Make a Move/ Don’t Make a Move – Are you number 4 in your group? Are you sure that your partners want to sit with you at the end? This is where you need to not only do the math, but figure out who you can beat in the end. Too many times someone is so focused on just sitting at the end they delude themselves into thinking they can win and vote the few people out who they might have had a chance against. You need to weigh everything now and put yourself in the best position possible… and that may mean taking a chance for top 3 if a move succeeds, but then top 7 when it fails. Go big or go home!
Did you Make Enemies – If you are the Leader, then you definitely have and there is no getting around that. Your goal now is to remain true to your alliance and hope they feel the same way because the only way you are derailed is if they think they can’t beat you OR you flip on them and lose the jury’s respect (I think loyalty goes farther than almost anything else in the game. When you flip on people that helped get you to the end it doesn’t sit well with many people because you get cast as the Villain.
The Villain – You’ve betrayed people, you’ve lied and stolen from people, you are a snake and yet no one would vote you out. If you make it to the merge sometimes the Villain is the best play IF you are happy with 2nd place. People don’t like to be lied to, but more than that they would like to think the person getting the million dollars is a decent human being outside the game. If you didn’t convince them of at least that much…

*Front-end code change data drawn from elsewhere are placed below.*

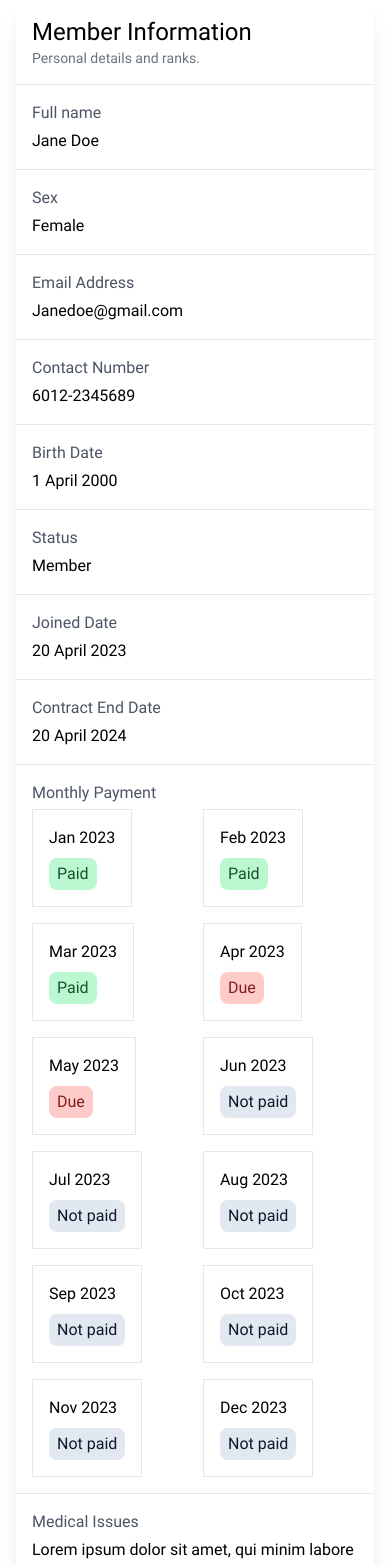
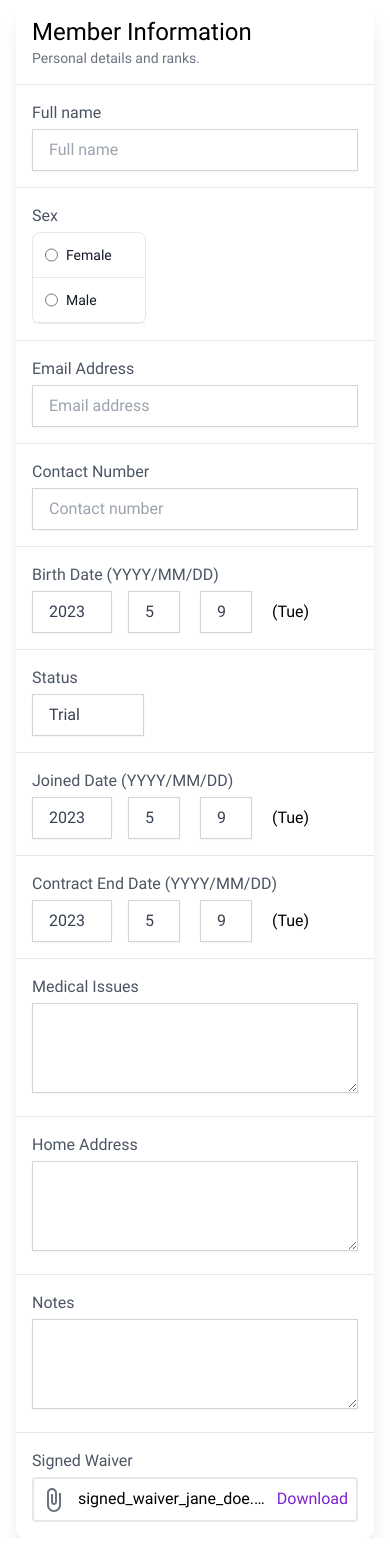
Before and after one commit to leongjs98/LibreGym, a Nuxt app: page /member/new in a window 390 px wide. Shown: the top 1565 px of the page. After the commit the page ends 1538 px from the top, so only its background shows below. Built offline with nearby package versions, Linux system fonts and the light colour scheme.

Commit message:
Added basic create member page

```diff
--- /dev/null
+++ b/components/input/date.vue
@@ -0,0 +1,55 @@
+<template>
+  <div class="flex items-center gap-4">
+    <div class="flex w-20 justify-center items-center">
+      <select
+        name="inputYear"
+        v-model="inputYear"
+        class="flex-1 appearance-none border border-gray-300 py-2 px-4 bg-white text-gray-700 placeholder-gray-400 shadow-sm text-base focus:outline-none focus:ring-2 focus:ring-gray-600 focus:border-transparent"
+      >
+         <option v-for="y, i in 100" :v-model="currentYear - i">{{ currentYear - i }}</option>
+      </select>
+    </div>
+    <div class="w-14">
+      <select
+        name="inputMonth"
+        v-model="inputMonth"
+        class="flex-1 appearance-none border border-gray-300 py-2 px-4 bg-white text-gray-700 placeholder-gray-400 shadow-sm text-base focus:outline-none focus:ring-2 focus:ring-gray-600 focus:border-transparent"
+      >
+        <option v-for="m in 12" :value="m">{{ m }}</option>
+      </select>
+    </div>
+    <div class="w-14">
+      <select
+        name="inputDate"
+        v-model="inputDate"
+        class="flex-1 appearance-none border border-gray-300 py-2 px-4 bg-white text-gray-700 placeholder-gray-400 shadow-sm text-base focus:outline-none focus:ring-2 focus:ring-gray-600 focus:border-transparent"
+      >
+        <option v-for="d in inputTotalDayOfMonth" :value="d">{{ d }}</option>
+      </select>
+    </div>
+    <div class="w-20">
+      <p>({{ inputDOW }})</p>
+    </div>
+   </div>
+</template>
+
+<script setup>
+  import dayName from "@/data/dayName.json"
+
+  const currentTime = new Date();
+  const currentYear = currentTime.getFullYear();
+  const currentMonth = currentTime.getMonth() + 1;
+  const currentDate = currentTime.getDate();
+
+  const inputYear = ref(currentYear);
+  const inputMonth = ref(currentMonth);
+  const inputDate = ref(currentDate);
+
+  const inputTotalDayOfMonth = computed(() => {
+    return new Date(inputYear.value, inputMonth.value, 0).getDate()
+  });
+
+  const inputDOW = computed(() => {
+    return dayName[new Date(inputYear.value, inputMonth.value - 1, inputDate.value).getDay()].shortName
+  });
+</script>
--- /dev/null
+++ b/data/dayName.json
@@ -0,0 +1,37 @@
+[
+  {
+    "day": 0,
+    "fullName": "Sunday",
+    "shortName": "Sun"
+  },
+  {
+    "day": 1,
+    "fullName": "Monday",
+    "shortName": "Mon"
+  },
+  {
+    "day": 2,
+    "fullName": "Tuesday",
+    "shortName": "Tue"
+  },
+  {
+    "day": 3,
+    "fullName": "Wednesday",
+    "shortName": "Wed"
+  },
+  {
+    "day": 4,
+    "fullName": "Thursday",
+    "shortName": "Thu"
+  },
+  {
+    "day": 5,
+    "fullName": "Friday",
+    "shortName": "Fri"
+  },
+  {
+    "day": 6,
+    "fullName": "Saturday",
+    "shortName": "Sat"
+  }
+]
--- a/pages/member/new.vue
+++ b/pages/member/new.vue
@@ -1,7 +1,6 @@
 <template>
-  <!-- This is an example component -->
 <div class="min-h-screen flex items-center justify-center px-4">
-
+                <div>{{date}}</div>
     <div class="max-w-4xl  bg-white w-full rounded-lg shadow-xl">
       <div class="p-4 border-b">
         <h2 class="text-2xl ">
@@ -16,24 +15,33 @@
                 <p class="text-gray-600">
                     Full name
                 </p>
-                <p>
-                    Jane Doe
-                </p>
+                <input type="text" id="class-name" class="w-full flex-1 appearance-none border border-gray-300 py-2 px-4 bg-white text-gray-700 placeholder-gray-400 shadow-sm text-base focus:outline-none focus:ring-2 focus:ring-gray-600 focus:border-transparent" placeholder="Full name"/>
             </div>
             <div class="md:grid md:grid-cols-2 hover:bg-gray-50 md:space-y-0 space-y-1 p-4 border-b">
                 <p class="text-gray-600">
                     Sex
                 </p>
-                <p>
-                    Female
-                </p>
+                <ul class="items-center w-fit text-sm font-medium text-gray-900 bg-white border border-gray-200 rounded-lg sm:flex dark:bg-gray-700 dark:border-gray-600 dark:text-white">
+                  <li class="w-28 border-b border-gray-200 sm:border-b-0 sm:border-r dark:border-gray-600">
+                    <div class="flex items-center pl-3">
+                      <input id="one-time-class" type="radio" value="" name="list-radio" class="w-4 h-4 text-blue-600 bg-gray-100 border-gray-300 focus:ring-blue-500 dark:focus:ring-blue-600 dark:ring-offset-gray-700 dark:focus:ring-offset-gray-700 focus:ring-2 dark:bg-gray-600 dark:border-gray-500">
+                      <label for="one-time-class" class="w-full py-3 ml-2 text-sm font-medium text-gray-900 dark:text-gray-300">Female</label>
+                    </div>
+                  </li>
+                  <li class="w-28 border-b border-gray-200 sm:border-b-0 sm:border-r dark:border-gray-600">
+                    <div class="flex items-center pl-3">
+                      <input id="repeat-class" type="radio" value="" name="list-radio" class="w-4 h-4 text-blue-600 bg-gray-100 border-gray-300 focus:ring-blue-500 dark:focus:ring-blue-600 dark:ring-offset-gray-700 dark:focus:ring-offset-gray-700 focus:ring-2 dark:bg-gray-600 dark:border-gray-500">
+                      <label for="repeat-class" class="w-full py-3 ml-2 text-sm font-medium text-gray-900 dark:text-gray-300">Male</label>
+                    </div>
+                  </li>
+                </ul>
             </div>
             <div class="md:grid md:grid-cols-2 hover:bg-gray-50 md:space-y-0 space-y-1 p-4 border-b">
                 <p class="text-gray-600">
                     Email Address
                 </p>
                 <p>
-                    Janedoe@gmail.com
+                  <input type="email" id="class-name" class="w-full flex-1 appearance-none border border-gray-300 py-2 px-4 bg-white text-gray-700 placeholder-gray-400 shadow-sm text-base focus:outline-none focus:ring-2 focus:ring-gray-600 focus:border-transparent" placeholder="Email address"/>
                 </p>
             </div>
             <div class="md:grid md:grid-cols-2 hover:bg-gray-50 md:space-y-0 space-y-1 p-4 border-b">
@@ -41,167 +49,54 @@
                     Contact Number
                 </p>
                 <p>
-                    6012-2345689
+                  <input type="text" id="class-name" class="w-full flex-1 appearance-none border border-gray-300 py-2 px-4 bg-white text-gray-700 placeholder-gray-400 shadow-sm text-base focus:outline-none focus:ring-2 focus:ring-gray-600 focus:border-transparent" placeholder="Contact number"/>
                 </p>
             </div>
             <div class="md:grid md:grid-cols-2 hover:bg-gray-50 md:space-y-0 space-y-1 p-4 border-b">
               <p class="text-gray-600">
-                    Birth Date
+                Birth Date (YYYY/MM/DD)
               </p>
-                <p>
-                    1 April 2000
-                </p>
+              <inputDate/>
             </div>
             <div class="md:grid md:grid-cols-2 hover:bg-gray-50 md:space-y-0 space-y-1 p-4 border-b">
               <p class="text-gray-600">
                   Status
               </p>
-                <p>
-                    Member
-                </p>
+              <select name="status" class="w-28 flex-1 appearance-none border border-gray-300 py-2 px-4 bg-white text-gray-700 placeholder-gray-400 shadow-sm text-base focus:outline-none focus:ring-2 focus:ring-gray-600 focus:border-transparent">
+                <option value="Trial">Trial</option>
+                <option value="Enquiry">Enquiry</option>
+                <option value="Member">Member</option>
+              </select>
             </div>
             <div class="md:grid md:grid-cols-2 hover:bg-gray-50 md:space-y-0 space-y-1 p-4 border-b">
               <p class="text-gray-600">
-                    Joined Date
+                  Joined Date (YYYY/MM/DD)
               </p>
-                <p>
-                    20 April 2023
-                </p>
+              <inputDate/>
             </div>
             <div class="md:grid md:grid-cols-2 hover:bg-gray-50 md:space-y-0 space-y-1 p-4 border-b">
               <p class="text-gray-600">
-                    Contract End Date
+                  Contract End Date (YYYY/MM/DD)
               </p>
-                <p>
-                    20 April 2024
-                </p>
-            </div>
-            <div class="md:grid md:grid-cols-2 hover:bg-gray-50 md:space-y-0 space-y-1 p-4 border-b">
-                <p class="text-gray-600">
-                    Monthly Payment
-                </p>
-                <div class="grid grid-cols-2 sm:grid-cols-3 grid-flow-row gap-4">
-                  <div class="w-fit border p-4">
-                    <div class="mb-2">
-                      Jan 2023
-                    </div>
-                    <div class="rounded-lg w-fit px-2 py-1 bg-green-200 text-green-900">
-                      Paid
-                    </div>
-                  </div>
-                  <div class="w-fit border p-4">
-                    <div class="mb-2">
-                      Feb 2023
-                    </div>
-                    <div class="rounded-lg w-fit px-2 py-1 bg-green-200 text-green-900">
-                      Paid
-                    </div>
-                  </div>
-                  <div class="w-fit border p-4">
-                    <div class="mb-2">
-                      Mar 2023
-                    </div>
-                    <div class="rounded-lg w-fit px-2 py-1 bg-green-200 text-green-900">
-                      Paid
-                    </div>
-                  </div>
-                  <div class="w-fit border p-4">
-                    <div class="mb-2">
-                      Apr 2023
-                    </div>
-                    <div class="rounded-lg w-fit px-2 py-1 bg-red-200 text-red-900">
-                      Due
-                    </div>
-                  </div>
-                  <div class="w-fit border p-4">
-                    <div class="mb-2">
-                      May 2023
-                    </div>
-                    <div class="rounded-lg w-fit px-2 py-1 bg-red-200 text-red-900">
-                      Due
-                    </div>
-                  </div>
-                  <div class="w-fit border p-4">
-                    <div class="mb-2">
-                      Jun 2023
-                    </div>
-                    <div class="rounded-lg w-fit px-2 py-1 bg-slate-200 text-slate-900">
-                      Not paid
-                    </div>
-                  </div>
-                  <div class="w-fit border p-4">
-                    <div class="mb-2">
-                      Jul 2023
-                    </div>
-                    <div class="rounded-lg w-fit px-2 py-1 bg-slate-200 text-slate-900">
-                      Not paid
-                    </div>
-                  </div>
-                  <div class="w-fit border p-4">
-                    <div class="mb-2">
-                      Aug 2023
-                    </div>
-                    <div class="rounded-lg w-fit px-2 py-1 bg-slate-200 text-slate-900">
-                      Not paid
-                    </div>
-                  </div>
-                  <div class="w-fit border p-4">
-                    <div class="mb-2">
-                      Sep 2023
-                    </div>
-                    <div class="rounded-lg w-fit px-2 py-1 bg-slate-200 text-slate-900">
-                      Not paid
-                    </div>
-                  </div>
-                  <div class="w-fit border p-4">
-                    <div class="mb-2">
-                      Oct 2023
-                    </div>
-                    <div class="rounded-lg w-fit px-2 py-1 bg-slate-200 text-slate-900">
-                      Not paid
-                    </div>
-                  </div>
-                  <div class="w-fit border p-4">
-                    <div class="mb-2">
-                      Nov 2023
-                    </div>
-                    <div class="rounded-lg w-fit px-2 py-1 bg-slate-200 text-slate-900">
-                      Not paid
-                    </div>
-                  </div>
-                  <div class="w-fit border p-4">
-                    <div class="mb-2">
-                      Dec 2023
-                    </div>
-                    <div class="rounded-lg w-fit px-2 py-1 bg-slate-200 text-slate-900">
-                      Not paid
-                    </div>
-                  </div>
-                </div>
+              <inputDate/>
             </div>
             <div class="md:grid md:grid-cols-2 hover:bg-gray-50 md:space-y-0 space-y-1 p-4 border-b">
                 <p class="text-gray-600">
                   Medical Issues
                 </p>
-                <p>
-                    Lorem ipsum dolor sit amet, qui minim labore adipisicing minim sint cillum sint consectetur cupidatat.
-                </p>
+                <textarea name="medicalIssues" id="" cols="30" rows="3" class="w-full flex-1 appearance-none border border-gray-300 py-2 px-4 bg-white text-gray-700 placeholder-gray-400 shadow-sm text-base focus:outline-none focus:ring-2 focus:ring-gray-600 focus:border-transparent"></textarea>
             </div>
             <div class="md:grid md:grid-cols-2 hover:bg-gray-50 md:space-y-0 space-y-1 p-4 border-b">
                 <p class="text-gray-600">
                   Home Address
                 </p>
-                <p>
-                    Fugiat ipsum ipsum deserunt culpa aute sint do nostrud anim incididunt cillum culpa consequat. Excepteur qui ipsum aliquip consequat sint. Sit id mollit nulla mollit nostrud in ea officia proident. Irure nostrud pariatur mollit ad adipisicing reprehenderit deserunt qui eu.
-                </p>
+                <textarea name="homeAddress" id="" cols="30" rows="3" class="w-full flex-1 appearance-none border border-gray-300 py-2 px-4 bg-white text-gray-700 placeholder-gray-400 shadow-sm text-base focus:outline-none focus:ring-2 focus:ring-gray-600 focus:border-transparent"></textarea>
             </div>
             <div class="md:grid md:grid-cols-2 hover:bg-gray-50 md:space-y-0 space-y-1 p-4 border-b">
                 <p class="text-gray-600">
                   Notes
                 </p>
-                <p>
-                    Fugiat ipsum ipsum deserunt culpa aute sint do nostrud anim incididunt cillum culpa consequat. Excepteur qui ipsum aliquip consequat sint. Sit id mollit nulla mollit nostrud in ea officia proident. Irure nostrud pariatur mollit ad adipisicing reprehenderit deserunt qui eu.
-                </p>
+                <textarea name="notes" id="" cols="30" rows="3" class="w-full flex-1 appearance-none border border-gray-300 py-2 px-4 bg-white text-gray-700 placeholder-gray-400 shadow-sm text-base focus:outline-none focus:ring-2 focus:ring-gray-600 focus:border-transparent"></textarea>
             </div>
             <div class="md:grid md:grid-cols-2 hover:bg-gray-50 md:space-y-0 space-y-1 p-4">
                 <p class="text-gray-600">
@@ -224,8 +119,31 @@
 </div>
 </template>
 
-<script setup lang="ts">
+<script setup>
+  import dayName from "@/data/dayName.json"
 
+  const currentTime = new Date();
+  const currentYear = currentTime.getFullYear();
+  const currentMonth = currentTime.getMonth() + 1;
+  const currentDate = currentTime.getDate();
+
+  // Birthdate
+  const birthYear = ref(currentYear);
+  const birthMonth = ref(currentMonth);
+  const birthDate = ref(currentDate);
+
+  const birthTotalDayOfMonth = computed(() => {
+    return new Date(birthYear.value, birthMonth.value, 0).getDate()
+  });
+
+  const birthDOW = computed(() => {
+    return dayName[new Date(birthYear.value, birthMonth.value - 1, birthDate.value).getDay()].shortName
+  });
+
+  // Joined Date
+  // Contract End Date
+
+  // console.log(dayName[new Date(birthYear.value, birthMonth.value - 1, birthDate.value).getDay()]);
 </script>
 
 <style scoped>
```
Also changed, not shown: data/monthName.json (added, +50 -0 lines). Lines whose indentation alone changed are shown as unchanged.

The Right-Hand Man/ Coattails – “You just were riding his/her coattails” may be the most damning statement a jury member can say to one of the final 3. There is almost no coming back from that one. So what if you were in on every decision with your alliance, if the perception is that you just coasted along while everyone else took all the bullets, then you’re not getting the votes at the end either. People want you to have earned it and to have made the tough choices. The Coattails never has to do that (at least in their eyes).
Who wins? It seems the people who win are those who stick with their alliances. The ones who got a couple of lucky breaks. And the ones who make their moves at the correct time. But mostly, they are the ones who don’t beat themselves. They may stay under the radar at the beginning only to make a run towards the end. Or they could be the Lead Dog the whole time leaving very little in doubt.
Those aren’t even all of it. Heck, when I started this blog way above I wasn’t sure how much I would really have to say about this. Now I’m thinking I could have went on for at least double this (I will spare you from that… this time).
This one is for you, Courtney Regan McGuire. Thanks for talking silly tv show strategy with me all these years. I wouldn’t want to watch it with anyone else.
John McGuire is the author of the supernatural thriller The Dark That Follows, the steampunk comic The Gilded Age, and the novella There’s Something About Mac through the Amazon Kindle Worlds program.
He also has a short story in the Beyond the Gate anthology, which is free on most platforms!
And has two shorts in the Machina Obscurum – A Collection of Small Shadows anthology! Check it out!
He can also be found at www.johnrmcguire.com.